Many Sisters stopped wearing habits in the 1960s, preferring to blend into the communities rather than stand apart, so when I asked why, in these modern times, they choose to wear a habit, I was intrigued by the reply. “It’s a public witness and a sign of our identity. It’s radical and visual. It brings us to people’s attention. It’s a visual world these days so people notice us.” I couldn’t argue with that.
Not only do they bring themselves to our attention, they have a good time (and stay fit) doing it, as many of us have seen. I would’ve liked to have met Sr. Cecilia Rose, who left to return to the US a few years back. Apparently she juggles with fire!
I had so many questions for the Sisters when I visited them both at their Centre and their Convent.
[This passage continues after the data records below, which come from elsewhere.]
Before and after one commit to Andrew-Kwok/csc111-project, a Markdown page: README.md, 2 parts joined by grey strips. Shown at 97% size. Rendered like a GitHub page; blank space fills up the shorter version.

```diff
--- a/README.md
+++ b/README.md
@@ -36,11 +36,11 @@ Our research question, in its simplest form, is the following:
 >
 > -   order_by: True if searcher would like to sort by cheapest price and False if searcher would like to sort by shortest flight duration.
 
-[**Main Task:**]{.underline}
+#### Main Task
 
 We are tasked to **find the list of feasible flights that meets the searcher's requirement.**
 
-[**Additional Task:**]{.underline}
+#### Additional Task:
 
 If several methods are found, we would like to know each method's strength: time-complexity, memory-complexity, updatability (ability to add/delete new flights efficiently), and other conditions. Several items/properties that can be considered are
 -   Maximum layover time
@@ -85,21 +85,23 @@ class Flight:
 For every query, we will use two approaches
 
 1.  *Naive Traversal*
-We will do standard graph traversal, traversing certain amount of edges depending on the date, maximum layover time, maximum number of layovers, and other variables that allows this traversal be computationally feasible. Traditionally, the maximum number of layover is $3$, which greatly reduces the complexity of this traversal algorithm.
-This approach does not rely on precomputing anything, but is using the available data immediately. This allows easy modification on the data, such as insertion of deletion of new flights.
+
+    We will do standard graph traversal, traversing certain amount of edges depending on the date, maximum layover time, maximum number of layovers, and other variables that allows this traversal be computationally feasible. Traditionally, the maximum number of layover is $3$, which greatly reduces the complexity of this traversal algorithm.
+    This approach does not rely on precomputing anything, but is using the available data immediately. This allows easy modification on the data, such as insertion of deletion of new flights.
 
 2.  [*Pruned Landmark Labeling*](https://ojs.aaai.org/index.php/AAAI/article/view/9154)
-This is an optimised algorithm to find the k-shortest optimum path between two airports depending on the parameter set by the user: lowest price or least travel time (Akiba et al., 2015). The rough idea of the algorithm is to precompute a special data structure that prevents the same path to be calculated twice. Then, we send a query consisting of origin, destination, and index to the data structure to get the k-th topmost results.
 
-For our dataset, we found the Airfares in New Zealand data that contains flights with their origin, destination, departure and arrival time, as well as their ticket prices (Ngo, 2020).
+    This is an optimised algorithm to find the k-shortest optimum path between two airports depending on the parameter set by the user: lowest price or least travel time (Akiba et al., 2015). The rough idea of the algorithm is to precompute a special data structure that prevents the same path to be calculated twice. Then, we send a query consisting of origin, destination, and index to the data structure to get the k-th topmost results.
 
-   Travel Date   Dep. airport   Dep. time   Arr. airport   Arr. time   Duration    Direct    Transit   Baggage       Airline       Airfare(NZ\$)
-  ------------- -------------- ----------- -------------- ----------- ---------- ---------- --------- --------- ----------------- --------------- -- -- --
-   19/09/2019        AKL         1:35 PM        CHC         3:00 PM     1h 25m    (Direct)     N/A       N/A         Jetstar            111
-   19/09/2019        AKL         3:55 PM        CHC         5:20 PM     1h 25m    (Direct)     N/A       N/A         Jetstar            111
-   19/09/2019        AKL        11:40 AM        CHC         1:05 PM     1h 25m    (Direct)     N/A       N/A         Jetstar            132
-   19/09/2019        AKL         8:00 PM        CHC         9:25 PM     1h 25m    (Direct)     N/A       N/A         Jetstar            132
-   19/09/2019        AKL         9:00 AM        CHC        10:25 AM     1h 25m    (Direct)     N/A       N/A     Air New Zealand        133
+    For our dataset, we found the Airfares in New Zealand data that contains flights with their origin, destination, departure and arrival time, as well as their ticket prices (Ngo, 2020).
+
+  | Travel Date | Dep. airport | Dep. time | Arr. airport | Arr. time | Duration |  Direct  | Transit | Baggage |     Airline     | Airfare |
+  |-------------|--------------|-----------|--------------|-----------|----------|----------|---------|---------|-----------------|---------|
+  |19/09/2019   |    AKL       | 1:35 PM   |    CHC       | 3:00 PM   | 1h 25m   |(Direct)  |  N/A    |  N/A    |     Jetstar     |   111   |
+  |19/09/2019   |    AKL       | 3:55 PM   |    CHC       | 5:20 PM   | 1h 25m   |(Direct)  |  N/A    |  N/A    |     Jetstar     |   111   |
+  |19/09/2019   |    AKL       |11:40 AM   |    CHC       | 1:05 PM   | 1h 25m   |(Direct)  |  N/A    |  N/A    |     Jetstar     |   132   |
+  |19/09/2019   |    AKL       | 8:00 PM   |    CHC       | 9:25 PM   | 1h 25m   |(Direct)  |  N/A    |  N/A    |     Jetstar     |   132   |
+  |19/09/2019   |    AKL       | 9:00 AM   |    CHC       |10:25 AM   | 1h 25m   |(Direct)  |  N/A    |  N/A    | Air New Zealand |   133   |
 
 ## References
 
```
Why do you wear a wedding ring? Why do you wear habits? Where do you sleep? How do you get your names? How do you support yourselves? Do people see you as angels or saints? How do pregnant women find you? The responses got laughter at times. “No, we are not angels or saints”, laughed Sr. Marie Veritas. “We have the same spiritual battles as anyone. We wear rings to symbolize we are married to God. We live in what I’d describe as a ‘piece of heaven’. The cloister – it’s private and peaceful. Our rooms are ‘cells’, originating from the Latin word ‘cella’; private, to conceal. Habits are symbols that we are brides of Christ. We can submit three names to our Superior General prior to receiving the habit. They have to have a spiritual significance, not just be names we like. We are supported solely by donations from benefactors. Women find us through word of mouth. We also leave our brochures at various places around the city; shelters, doctor’s offices, and from previous women who have come to us. We also have a magazine called Imprint, which is has a wide distribution.”
So many questions, so little time. When they aren’t putting on kid’s parties or organizing a volunteer day to mail out invitations to their seminars and special evenings, or hosting guests or working out in the community, spending time in prayer or meditation, they are pretty much catching up on sleep.
It was a pleasure to spend time with them. I was also honoured, having been told that they get requests regularly for interviews and don’t always say yes. “We liked your persistence”, Sr. Maria Kateri laughed. While we were not always on the same page about various subject matter, the atmosphere was open and relaxed. And fun. There was a nice camaraderie among them. They are Sisters behaving like … sisters. A far cry from the more traditional, serious (and a bit scary) nuns from 1974.
For more information about the Sisters of Life, you can visit sistersoflife.org or contact them at 416-463-2722. More likely though, is that you will see them going somewhere – on foot, by bike or rollerblades.
Photo of Sr Cecilia juggling taken by Kareena Wilding
Photo of Sr Maria Kateri rounding the bend by Colin McConnell